September 2017, dragging two cases of clothes and toiletries (at least 50 per cent more than what I needed) through Heathrow Airport. Feeling bogged down by the endless political bad news and stuck in London living, I quit my job, left my flat and booked a one-way ticket to Tokyo. I needed to go somewhere completely different. I wanted it to help me to gain perspective and to change some of my bad habits. I had no sort of exercise routine whatsoever, suffered from insomnia and I was incapable of having money and not spending it. Dropping a life-bomb was the right move.
Tokyo felt calm and ordered, despite the fact it had an even larger population than London. As soon as I arrived though, I immediately felt less anxious. There I was, on the other side of the world, without my support network of friends and family around me, and starting a freelance career with a nine-hour time difference. I also had to think carefully about how I would spend my time, energy and money as, unbeknown to me, I’d chosen to move to one of the most expensive cities in the world.
One day, while working on my computer in a Tokyo coffee shop, I found an online article about Kaizen. Roughly translating as “change for the better”, Kaizen is a method for incrementally improving your habits. Rather than making drastic lifestyle alterations or following strict regimes, it’s about interrogating your existing behaviours, then making very small steps towards changing them for the better.
As somebody who has always struggled to sustain new habits, I loved the idea of taking small measures overdramatic course corrections.
The philosophy of Kaizen came from a business theory conceived by an American engineer, professor and management consultant, William Edwards Deming, to improve wartime production. After World War II, Deming was sent to Japan to help with the country’s reconstruction efforts. Its implementation is credited with influencing the success of Japanese companies in the late 20th century. Rather than employees receiving instructions about how to do their jobs, everybody in the company (from factory foreman to canteen worker) was encouraged to suggest small changes to improve business operations.
Kaizen is also good for helping you to adopt better habits in everyday living. In the same way that each person on the production line in a Japanese factory might think of improvements to business efficiency, you are encouraged to assess your own behaviours and think of small steps towards achieving your goals. For example, if you frequently end the day dehydrated, have a glass of water every time that you get up to go to the toilet.
Kaizen focuses on such minor, additional changes that you barely notice it. The process doesn’t require a total overhaul or a new routine, so you have much more chance of sustaining positive behaviour in the long run. I have now returned from a transformative time in Japan and managed to adopt some amazing positive habits. I exercise regularly, save a portion of my salary and sometimes I even make my food for work instead of buying it. Kaizen starts with small steps – but the long-term result can be life-changing.
Kaizen by Sarah Harvey is available to buy now (Bluebird, £9.99)
The American Cardiovascular Society now classifies this as moderate exercise, so shed some calories and get a sweat on by sweeping up leaves or potting succulents in your garden.

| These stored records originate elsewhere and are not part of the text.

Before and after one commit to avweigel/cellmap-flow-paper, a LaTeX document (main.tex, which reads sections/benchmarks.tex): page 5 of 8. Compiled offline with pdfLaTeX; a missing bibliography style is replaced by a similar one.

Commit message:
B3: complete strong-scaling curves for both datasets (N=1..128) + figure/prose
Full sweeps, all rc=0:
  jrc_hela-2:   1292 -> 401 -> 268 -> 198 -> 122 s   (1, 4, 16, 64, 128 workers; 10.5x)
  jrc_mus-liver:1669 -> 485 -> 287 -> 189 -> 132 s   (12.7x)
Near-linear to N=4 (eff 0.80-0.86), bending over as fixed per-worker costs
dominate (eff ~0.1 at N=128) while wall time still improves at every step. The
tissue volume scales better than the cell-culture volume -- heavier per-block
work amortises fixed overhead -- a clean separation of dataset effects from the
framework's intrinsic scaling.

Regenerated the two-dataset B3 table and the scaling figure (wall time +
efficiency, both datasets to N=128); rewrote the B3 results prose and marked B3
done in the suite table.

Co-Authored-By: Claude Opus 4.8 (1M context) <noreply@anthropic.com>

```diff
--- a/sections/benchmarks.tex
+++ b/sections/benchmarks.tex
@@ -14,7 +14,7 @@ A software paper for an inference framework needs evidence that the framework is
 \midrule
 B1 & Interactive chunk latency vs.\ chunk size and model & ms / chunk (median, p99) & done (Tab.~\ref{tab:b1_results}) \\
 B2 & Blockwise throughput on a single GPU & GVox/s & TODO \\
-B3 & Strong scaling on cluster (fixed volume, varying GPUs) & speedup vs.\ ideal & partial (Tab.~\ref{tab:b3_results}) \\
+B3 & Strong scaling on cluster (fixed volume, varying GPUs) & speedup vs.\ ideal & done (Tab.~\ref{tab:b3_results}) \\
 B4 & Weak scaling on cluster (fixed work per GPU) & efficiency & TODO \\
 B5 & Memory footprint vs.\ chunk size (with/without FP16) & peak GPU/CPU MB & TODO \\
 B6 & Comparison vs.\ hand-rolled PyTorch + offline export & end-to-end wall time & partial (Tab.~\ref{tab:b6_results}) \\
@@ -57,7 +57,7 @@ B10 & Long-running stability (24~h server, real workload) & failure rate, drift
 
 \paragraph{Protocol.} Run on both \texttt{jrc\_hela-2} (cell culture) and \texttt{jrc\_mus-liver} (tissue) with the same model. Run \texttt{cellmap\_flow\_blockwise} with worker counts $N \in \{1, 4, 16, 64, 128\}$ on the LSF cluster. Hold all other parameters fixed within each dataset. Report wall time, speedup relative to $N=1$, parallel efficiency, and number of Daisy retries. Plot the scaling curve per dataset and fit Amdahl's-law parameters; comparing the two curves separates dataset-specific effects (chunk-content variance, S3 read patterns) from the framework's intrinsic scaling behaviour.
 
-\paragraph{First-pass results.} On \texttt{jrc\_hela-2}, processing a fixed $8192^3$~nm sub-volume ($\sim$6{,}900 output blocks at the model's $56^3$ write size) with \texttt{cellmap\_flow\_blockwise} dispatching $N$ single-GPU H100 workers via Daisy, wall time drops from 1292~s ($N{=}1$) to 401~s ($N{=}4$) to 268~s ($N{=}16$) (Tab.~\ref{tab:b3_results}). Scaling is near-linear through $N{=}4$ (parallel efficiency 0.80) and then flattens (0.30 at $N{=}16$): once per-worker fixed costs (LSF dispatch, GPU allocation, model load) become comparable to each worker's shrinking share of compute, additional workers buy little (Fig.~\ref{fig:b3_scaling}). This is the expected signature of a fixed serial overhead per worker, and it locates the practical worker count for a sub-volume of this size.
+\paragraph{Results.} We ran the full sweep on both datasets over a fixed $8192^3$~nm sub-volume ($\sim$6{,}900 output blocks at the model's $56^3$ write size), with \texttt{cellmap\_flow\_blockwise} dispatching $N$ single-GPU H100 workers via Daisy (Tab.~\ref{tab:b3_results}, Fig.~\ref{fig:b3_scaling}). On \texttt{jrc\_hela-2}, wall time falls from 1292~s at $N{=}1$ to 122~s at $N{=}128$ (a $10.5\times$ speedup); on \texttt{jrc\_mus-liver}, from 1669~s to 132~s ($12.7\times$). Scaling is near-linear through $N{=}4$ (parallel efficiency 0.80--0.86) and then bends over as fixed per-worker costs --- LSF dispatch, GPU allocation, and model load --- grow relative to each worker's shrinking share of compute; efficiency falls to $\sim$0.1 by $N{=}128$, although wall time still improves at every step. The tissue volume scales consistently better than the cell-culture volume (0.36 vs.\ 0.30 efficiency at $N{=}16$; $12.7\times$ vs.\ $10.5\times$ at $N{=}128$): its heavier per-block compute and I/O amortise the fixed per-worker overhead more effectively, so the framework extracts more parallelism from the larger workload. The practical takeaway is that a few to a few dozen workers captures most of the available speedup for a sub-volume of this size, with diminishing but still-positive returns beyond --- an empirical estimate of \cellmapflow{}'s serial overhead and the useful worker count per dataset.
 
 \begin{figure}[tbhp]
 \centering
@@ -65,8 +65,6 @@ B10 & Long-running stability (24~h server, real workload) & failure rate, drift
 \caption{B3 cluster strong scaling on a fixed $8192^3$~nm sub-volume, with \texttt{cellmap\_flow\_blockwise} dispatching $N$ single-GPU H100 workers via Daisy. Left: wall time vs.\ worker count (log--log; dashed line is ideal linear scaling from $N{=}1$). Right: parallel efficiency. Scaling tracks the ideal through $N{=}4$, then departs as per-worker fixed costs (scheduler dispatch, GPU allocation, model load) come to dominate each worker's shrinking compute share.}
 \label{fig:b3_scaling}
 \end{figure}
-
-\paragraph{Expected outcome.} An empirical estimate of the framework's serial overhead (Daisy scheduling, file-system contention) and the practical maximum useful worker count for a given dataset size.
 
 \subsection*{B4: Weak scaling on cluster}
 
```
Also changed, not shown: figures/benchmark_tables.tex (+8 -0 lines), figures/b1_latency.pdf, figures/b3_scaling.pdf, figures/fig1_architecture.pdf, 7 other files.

Read a good book before bed
Just six minutes of reading has been proven to promote a night’s better sleep.
Leave online shopping items in your basket overnight
If you are shopping online but trying to save your money, leave the items in your basket and sleep on it. You’ll wake the next day with greater clarity on what you really want, rather than buying on impulse.